When we flow we are balancing safety and challenge. Physically, we look to push ourselves beyond our normal range of motion and muscular effort while being mindful of our specific anatomy. Mentally, we balance a sense of safety and challenge. Safety is important because while fearful bodies can imitate poses, we can’t really relax in them until our system feels safe. When we feel cared for we breathe more deeply, release into the ground, and are open to learning. We connect to ourselves.
There are practices which focus on this sense of safety. Restorative yoga, in particular, is designed to cultivate this opening experience. Vinyasa flow is different because it’s asking us to find that sense of safety in the midst of difficulty. We are moving quickly, we are pushing our bodies, and we are practicing strange shapes. If we can do this while staying connected, these challenges help us grow, give us confidence, and bring us into the new.
So the question is: How do we do this? Practice is the first answer. The flow gets easier the more we know about ourselves and the shapes we are moving through. The second answer is mindfulness.
We are mindful when we acknowledge the contractions we are asking ourselves to go through. This makes the difficulty expected - of course this is challenging! Then, we learn to balance by watching ourselves fall. One day we push too hard and end up frazzled and disconnected at the end, the next time we finish the practice feeling like there was more there if we had ventured further out of our comfort zone. Because we are mindful, each time we fall in one direction or another, we get a little more sensitive to the balance point.
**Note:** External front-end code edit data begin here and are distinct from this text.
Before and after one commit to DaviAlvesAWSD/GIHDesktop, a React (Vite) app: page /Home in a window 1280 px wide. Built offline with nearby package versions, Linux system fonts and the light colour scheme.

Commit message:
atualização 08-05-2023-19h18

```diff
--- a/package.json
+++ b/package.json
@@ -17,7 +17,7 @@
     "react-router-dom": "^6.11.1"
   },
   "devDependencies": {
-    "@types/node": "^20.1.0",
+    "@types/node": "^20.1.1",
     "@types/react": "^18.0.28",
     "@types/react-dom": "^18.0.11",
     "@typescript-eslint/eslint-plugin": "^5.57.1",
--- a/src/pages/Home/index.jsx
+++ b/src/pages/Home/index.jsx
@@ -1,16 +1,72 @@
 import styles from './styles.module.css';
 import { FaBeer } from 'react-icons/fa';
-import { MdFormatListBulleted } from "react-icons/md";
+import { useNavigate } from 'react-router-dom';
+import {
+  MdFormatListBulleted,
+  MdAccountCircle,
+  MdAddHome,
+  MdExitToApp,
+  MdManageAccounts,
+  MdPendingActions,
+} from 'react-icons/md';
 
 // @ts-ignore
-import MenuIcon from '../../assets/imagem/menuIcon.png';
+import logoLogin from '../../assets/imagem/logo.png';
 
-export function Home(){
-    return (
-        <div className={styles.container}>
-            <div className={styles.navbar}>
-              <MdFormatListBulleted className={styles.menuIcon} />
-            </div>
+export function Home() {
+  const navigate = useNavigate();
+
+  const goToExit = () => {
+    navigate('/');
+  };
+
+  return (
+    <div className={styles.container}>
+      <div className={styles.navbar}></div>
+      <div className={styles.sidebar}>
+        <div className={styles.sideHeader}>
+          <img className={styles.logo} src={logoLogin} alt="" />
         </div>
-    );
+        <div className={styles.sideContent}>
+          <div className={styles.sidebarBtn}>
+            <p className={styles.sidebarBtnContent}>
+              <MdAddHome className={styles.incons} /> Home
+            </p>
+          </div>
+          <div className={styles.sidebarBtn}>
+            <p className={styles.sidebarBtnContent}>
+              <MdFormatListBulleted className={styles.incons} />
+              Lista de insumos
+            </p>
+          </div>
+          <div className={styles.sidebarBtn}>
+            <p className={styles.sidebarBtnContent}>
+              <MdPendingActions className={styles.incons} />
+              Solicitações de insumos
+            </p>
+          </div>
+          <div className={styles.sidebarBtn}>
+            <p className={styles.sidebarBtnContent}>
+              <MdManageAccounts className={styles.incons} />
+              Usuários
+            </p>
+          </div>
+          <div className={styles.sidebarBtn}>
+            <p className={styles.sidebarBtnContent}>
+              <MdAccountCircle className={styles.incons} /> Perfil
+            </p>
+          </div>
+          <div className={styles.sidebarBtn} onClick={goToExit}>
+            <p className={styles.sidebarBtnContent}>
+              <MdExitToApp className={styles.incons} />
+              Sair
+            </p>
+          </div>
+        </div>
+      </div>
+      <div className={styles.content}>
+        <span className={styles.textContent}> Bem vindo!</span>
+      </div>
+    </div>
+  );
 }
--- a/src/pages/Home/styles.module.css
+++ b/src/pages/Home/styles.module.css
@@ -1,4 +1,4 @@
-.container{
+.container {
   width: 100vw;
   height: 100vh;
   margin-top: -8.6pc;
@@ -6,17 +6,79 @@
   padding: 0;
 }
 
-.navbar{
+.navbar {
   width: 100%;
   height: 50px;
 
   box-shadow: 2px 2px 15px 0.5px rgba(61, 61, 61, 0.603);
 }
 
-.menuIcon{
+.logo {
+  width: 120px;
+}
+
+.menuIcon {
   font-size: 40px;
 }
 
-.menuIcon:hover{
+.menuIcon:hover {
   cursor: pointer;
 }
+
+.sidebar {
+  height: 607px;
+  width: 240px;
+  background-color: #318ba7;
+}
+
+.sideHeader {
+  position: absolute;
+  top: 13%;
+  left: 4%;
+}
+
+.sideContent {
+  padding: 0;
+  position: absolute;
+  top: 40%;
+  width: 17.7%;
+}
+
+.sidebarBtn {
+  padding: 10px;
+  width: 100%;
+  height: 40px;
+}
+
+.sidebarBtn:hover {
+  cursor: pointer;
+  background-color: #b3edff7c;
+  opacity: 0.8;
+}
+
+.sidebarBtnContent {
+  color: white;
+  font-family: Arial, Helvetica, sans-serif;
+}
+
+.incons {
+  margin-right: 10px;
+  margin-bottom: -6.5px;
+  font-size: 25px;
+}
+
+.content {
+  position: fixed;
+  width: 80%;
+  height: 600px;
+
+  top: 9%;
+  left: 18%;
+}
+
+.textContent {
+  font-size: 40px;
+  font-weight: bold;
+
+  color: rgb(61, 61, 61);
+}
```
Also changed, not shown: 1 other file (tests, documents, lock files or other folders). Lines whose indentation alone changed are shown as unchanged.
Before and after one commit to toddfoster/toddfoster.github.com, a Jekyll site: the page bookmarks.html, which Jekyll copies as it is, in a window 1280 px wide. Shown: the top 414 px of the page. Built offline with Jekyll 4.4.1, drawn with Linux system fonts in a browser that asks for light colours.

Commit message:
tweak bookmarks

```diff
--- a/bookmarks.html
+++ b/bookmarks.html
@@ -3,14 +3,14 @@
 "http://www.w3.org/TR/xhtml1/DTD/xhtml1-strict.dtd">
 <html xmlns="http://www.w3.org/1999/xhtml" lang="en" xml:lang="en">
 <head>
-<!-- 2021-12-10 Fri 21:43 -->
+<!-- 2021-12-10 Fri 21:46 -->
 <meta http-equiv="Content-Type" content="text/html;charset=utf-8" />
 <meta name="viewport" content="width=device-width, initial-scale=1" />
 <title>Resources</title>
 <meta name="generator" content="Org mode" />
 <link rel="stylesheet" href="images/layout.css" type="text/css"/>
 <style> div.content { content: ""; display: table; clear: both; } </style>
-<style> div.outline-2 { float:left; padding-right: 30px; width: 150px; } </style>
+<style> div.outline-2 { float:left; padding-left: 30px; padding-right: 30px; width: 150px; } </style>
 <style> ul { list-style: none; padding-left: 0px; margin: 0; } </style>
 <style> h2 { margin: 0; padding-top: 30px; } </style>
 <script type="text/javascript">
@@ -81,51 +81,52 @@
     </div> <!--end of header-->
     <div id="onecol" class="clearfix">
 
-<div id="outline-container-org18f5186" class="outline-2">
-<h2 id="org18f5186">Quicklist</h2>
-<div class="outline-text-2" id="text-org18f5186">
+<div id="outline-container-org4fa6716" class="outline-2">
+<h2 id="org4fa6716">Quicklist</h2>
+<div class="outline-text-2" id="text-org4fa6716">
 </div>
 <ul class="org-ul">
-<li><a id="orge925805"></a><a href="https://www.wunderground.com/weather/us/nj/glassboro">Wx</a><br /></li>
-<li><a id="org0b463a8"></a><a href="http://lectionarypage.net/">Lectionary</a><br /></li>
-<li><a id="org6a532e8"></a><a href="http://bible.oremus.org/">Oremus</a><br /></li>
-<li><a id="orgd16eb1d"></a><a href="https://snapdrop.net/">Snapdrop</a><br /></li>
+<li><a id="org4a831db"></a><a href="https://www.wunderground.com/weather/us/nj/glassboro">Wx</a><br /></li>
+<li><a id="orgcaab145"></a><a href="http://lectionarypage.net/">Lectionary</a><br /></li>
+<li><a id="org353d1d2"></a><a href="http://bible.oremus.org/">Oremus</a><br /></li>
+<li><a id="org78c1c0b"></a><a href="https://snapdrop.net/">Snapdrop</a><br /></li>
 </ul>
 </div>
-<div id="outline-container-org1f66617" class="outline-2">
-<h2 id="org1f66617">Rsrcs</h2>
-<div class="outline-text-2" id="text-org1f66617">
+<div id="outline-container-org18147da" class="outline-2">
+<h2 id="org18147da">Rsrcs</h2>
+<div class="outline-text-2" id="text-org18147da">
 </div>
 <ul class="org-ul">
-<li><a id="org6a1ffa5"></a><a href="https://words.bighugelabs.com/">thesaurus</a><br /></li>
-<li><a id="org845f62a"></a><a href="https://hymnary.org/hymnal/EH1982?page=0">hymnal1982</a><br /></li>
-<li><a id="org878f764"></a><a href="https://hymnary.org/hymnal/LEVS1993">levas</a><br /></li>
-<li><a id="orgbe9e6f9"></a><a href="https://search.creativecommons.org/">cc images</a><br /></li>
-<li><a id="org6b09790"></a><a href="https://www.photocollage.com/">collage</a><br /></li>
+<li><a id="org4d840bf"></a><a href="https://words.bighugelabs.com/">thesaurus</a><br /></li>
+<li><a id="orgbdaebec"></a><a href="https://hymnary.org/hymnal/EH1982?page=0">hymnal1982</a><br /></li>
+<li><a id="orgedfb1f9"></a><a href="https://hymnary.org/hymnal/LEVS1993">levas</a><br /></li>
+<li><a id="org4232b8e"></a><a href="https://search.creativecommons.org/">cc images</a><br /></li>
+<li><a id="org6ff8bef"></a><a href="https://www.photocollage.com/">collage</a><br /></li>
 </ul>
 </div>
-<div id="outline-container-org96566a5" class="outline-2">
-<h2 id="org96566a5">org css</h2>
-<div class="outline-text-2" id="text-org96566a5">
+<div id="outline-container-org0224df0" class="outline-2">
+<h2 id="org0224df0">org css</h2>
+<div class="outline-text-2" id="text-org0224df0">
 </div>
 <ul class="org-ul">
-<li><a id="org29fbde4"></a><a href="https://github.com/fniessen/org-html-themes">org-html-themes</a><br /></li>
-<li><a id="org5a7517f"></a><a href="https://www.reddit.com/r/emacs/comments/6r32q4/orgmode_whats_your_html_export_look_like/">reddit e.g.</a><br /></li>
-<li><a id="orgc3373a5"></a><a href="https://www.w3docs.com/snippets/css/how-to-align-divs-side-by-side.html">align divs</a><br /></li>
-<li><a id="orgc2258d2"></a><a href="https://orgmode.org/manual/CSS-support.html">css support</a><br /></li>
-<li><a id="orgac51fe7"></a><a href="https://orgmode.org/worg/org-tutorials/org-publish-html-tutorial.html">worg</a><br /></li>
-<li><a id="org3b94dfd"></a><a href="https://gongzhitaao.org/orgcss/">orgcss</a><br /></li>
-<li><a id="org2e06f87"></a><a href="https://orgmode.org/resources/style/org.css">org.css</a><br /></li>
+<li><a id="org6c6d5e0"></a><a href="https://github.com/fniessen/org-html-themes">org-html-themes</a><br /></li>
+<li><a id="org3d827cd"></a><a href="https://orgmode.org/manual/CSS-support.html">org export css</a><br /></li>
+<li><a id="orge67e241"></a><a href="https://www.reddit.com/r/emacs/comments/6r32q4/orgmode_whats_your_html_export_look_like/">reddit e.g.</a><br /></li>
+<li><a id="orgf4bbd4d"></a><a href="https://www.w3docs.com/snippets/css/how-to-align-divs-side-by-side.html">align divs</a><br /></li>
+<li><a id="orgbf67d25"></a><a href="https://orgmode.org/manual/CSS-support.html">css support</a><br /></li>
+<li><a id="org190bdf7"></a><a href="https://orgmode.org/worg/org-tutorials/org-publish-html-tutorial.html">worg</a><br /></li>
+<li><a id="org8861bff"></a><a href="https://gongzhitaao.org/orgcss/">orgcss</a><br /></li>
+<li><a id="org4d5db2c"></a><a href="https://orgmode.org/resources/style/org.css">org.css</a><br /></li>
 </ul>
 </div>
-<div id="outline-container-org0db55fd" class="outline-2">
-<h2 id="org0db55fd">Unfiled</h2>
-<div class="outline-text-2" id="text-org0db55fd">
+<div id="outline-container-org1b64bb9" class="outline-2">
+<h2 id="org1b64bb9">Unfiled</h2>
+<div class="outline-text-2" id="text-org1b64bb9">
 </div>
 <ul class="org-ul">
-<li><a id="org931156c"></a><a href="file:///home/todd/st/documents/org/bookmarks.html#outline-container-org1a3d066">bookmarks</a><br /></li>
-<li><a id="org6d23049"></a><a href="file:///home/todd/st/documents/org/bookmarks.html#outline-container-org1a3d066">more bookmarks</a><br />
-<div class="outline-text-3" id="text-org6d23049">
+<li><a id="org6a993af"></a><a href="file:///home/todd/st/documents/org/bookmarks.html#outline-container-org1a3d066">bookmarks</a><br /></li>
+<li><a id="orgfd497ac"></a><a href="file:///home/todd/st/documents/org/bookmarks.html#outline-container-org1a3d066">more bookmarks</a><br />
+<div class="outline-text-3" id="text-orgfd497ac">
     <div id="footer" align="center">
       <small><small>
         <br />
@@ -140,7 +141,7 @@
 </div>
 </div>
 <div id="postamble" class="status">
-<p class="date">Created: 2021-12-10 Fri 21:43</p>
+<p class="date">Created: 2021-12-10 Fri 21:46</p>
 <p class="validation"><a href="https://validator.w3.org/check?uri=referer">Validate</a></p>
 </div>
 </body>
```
We get better at meeting our own needs, just by compassionately watching ourselves make mistakes.